Task to carry out
Repeat all entries exactly.

++++ Supplied entries ++++

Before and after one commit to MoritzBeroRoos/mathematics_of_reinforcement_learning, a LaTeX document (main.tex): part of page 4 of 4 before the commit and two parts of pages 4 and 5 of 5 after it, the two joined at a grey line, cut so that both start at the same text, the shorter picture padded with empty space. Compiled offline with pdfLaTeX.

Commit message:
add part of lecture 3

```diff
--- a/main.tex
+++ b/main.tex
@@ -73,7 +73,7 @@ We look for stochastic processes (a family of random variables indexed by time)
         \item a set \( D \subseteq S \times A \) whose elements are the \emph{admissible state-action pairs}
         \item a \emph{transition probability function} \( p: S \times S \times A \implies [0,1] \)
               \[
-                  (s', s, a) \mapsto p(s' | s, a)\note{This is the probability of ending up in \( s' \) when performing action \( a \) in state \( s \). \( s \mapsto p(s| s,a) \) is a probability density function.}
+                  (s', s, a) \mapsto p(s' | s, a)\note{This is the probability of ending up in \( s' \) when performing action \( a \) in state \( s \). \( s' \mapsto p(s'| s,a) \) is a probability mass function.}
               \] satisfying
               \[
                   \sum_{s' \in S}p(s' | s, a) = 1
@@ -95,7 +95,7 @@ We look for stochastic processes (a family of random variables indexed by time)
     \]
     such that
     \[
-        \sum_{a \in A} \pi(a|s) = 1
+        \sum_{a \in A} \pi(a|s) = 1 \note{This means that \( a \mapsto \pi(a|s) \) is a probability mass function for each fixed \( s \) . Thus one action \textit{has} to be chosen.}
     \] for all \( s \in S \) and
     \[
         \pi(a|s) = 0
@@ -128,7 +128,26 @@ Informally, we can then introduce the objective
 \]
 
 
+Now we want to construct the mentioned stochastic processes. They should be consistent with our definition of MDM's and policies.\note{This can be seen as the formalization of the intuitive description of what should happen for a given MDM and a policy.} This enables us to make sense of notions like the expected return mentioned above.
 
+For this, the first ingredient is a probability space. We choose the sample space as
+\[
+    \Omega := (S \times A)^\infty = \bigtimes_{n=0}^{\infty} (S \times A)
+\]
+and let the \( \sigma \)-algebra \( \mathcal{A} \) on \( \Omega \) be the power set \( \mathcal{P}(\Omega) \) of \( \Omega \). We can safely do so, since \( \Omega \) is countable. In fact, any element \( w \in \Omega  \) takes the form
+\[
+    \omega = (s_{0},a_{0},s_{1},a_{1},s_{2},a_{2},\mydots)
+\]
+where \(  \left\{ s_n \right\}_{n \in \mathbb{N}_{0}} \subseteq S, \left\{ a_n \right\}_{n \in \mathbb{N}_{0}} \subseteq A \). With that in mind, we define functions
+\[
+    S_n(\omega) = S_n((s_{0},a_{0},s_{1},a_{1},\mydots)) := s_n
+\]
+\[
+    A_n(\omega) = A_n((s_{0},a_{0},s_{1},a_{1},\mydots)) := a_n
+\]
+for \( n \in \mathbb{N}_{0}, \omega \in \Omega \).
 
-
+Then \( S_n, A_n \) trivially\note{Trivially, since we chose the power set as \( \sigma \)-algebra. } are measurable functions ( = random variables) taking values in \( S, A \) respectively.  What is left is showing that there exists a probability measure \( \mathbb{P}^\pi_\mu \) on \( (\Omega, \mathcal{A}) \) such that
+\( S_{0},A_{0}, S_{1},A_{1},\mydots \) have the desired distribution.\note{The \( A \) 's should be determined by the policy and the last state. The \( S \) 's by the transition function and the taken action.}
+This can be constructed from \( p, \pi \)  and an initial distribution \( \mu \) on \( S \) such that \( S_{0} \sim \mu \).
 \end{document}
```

++++

Answer to this problem
Before and after one commit to MoritzBeroRoos/mathematics_of_reinforcement_learning, a LaTeX document (main.tex): part of page 4 of 4 before the commit and two parts of pages 4 and 5 of 5 after it, the two joined at a grey line, cut so that both start at the same text, the shorter picture padded with empty space. Compiled offline with pdfLaTeX.

Commit message:
add part of lecture 3

```diff
--- a/main.tex
+++ b/main.tex
@@ -73,7 +73,7 @@ We look for stochastic processes (a family of random variables indexed by time)
         \item a set \( D \subseteq S \times A \) whose elements are the \emph{admissible state-action pairs}
         \item a \emph{transition probability function} \( p: S \times S \times A \implies [0,1] \)
               \[
-                  (s', s, a) \mapsto p(s' | s, a)\note{This is the probability of ending up in \( s' \) when performing action \( a \) in state \( s \). \( s \mapsto p(s| s,a) \) is a probability density function.}
+                  (s', s, a) \mapsto p(s' | s, a)\note{This is the probability of ending up in \( s' \) when performing action \( a \) in state \( s \). \( s' \mapsto p(s'| s,a) \) is a probability mass function.}
               \] satisfying
               \[
                   \sum_{s' \in S}p(s' | s, a) = 1
@@ -95,7 +95,7 @@ We look for stochastic processes (a family of random variables indexed by time)
     \]
     such that
     \[
-        \sum_{a \in A} \pi(a|s) = 1
+        \sum_{a \in A} \pi(a|s) = 1 \note{This means that \( a \mapsto \pi(a|s) \) is a probability mass function for each fixed \( s \) . Thus one action \textit{has} to be chosen.}
     \] for all \( s \in S \) and
     \[
         \pi(a|s) = 0
@@ -128,7 +128,26 @@ Informally, we can then introduce the objective
 \]
 
 
+Now we want to construct the mentioned stochastic processes. They should be consistent with our definition of MDM's and policies.\note{This can be seen as the formalization of the intuitive description of what should happen for a given MDM and a policy.} This enables us to make sense of notions like the expected return mentioned above.
 
+For this, the first ingredient is a probability space. We choose the sample space as
+\[
+    \Omega := (S \times A)^\infty = \bigtimes_{n=0}^{\infty} (S \times A)
+\]
+and let the \( \sigma \)-algebra \( \mathcal{A} \) on \( \Omega \) be the power set \( \mathcal{P}(\Omega) \) of \( \Omega \). We can safely do so, since \( \Omega \) is countable. In fact, any element \( w \in \Omega  \) takes the form
+\[
+    \omega = (s_{0},a_{0},s_{1},a_{1},s_{2},a_{2},\mydots)
+\]
+where \(  \left\{ s_n \right\}_{n \in \mathbb{N}_{0}} \subseteq S, \left\{ a_n \right\}_{n \in \mathbb{N}_{0}} \subseteq A \). With that in mind, we define functions
+\[
+    S_n(\omega) = S_n((s_{0},a_{0},s_{1},a_{1},\mydots)) := s_n
+\]
+\[
+    A_n(\omega) = A_n((s_{0},a_{0},s_{1},a_{1},\mydots)) := a_n
+\]
+for \( n \in \mathbb{N}_{0}, \omega \in \Omega \).
 
-
+Then \( S_n, A_n \) trivially\note{Trivially, since we chose the power set as \( \sigma \)-algebra. } are measurable functions ( = random variables) taking values in \( S, A \) respectively.  What is left is showing that there exists a probability measure \( \mathbb{P}^\pi_\mu \) on \( (\Omega, \mathcal{A}) \) such that
+\( S_{0},A_{0}, S_{1},A_{1},\mydots \) have the desired distribution.\note{The \( A \) 's should be determined by the policy and the last state. The \( S \) 's by the transition function and the taken action.}
+This can be constructed from \( p, \pi \)  and an initial distribution \( \mu \) on \( S \) such that \( S_{0} \sim \mu \).
 \end{document}
```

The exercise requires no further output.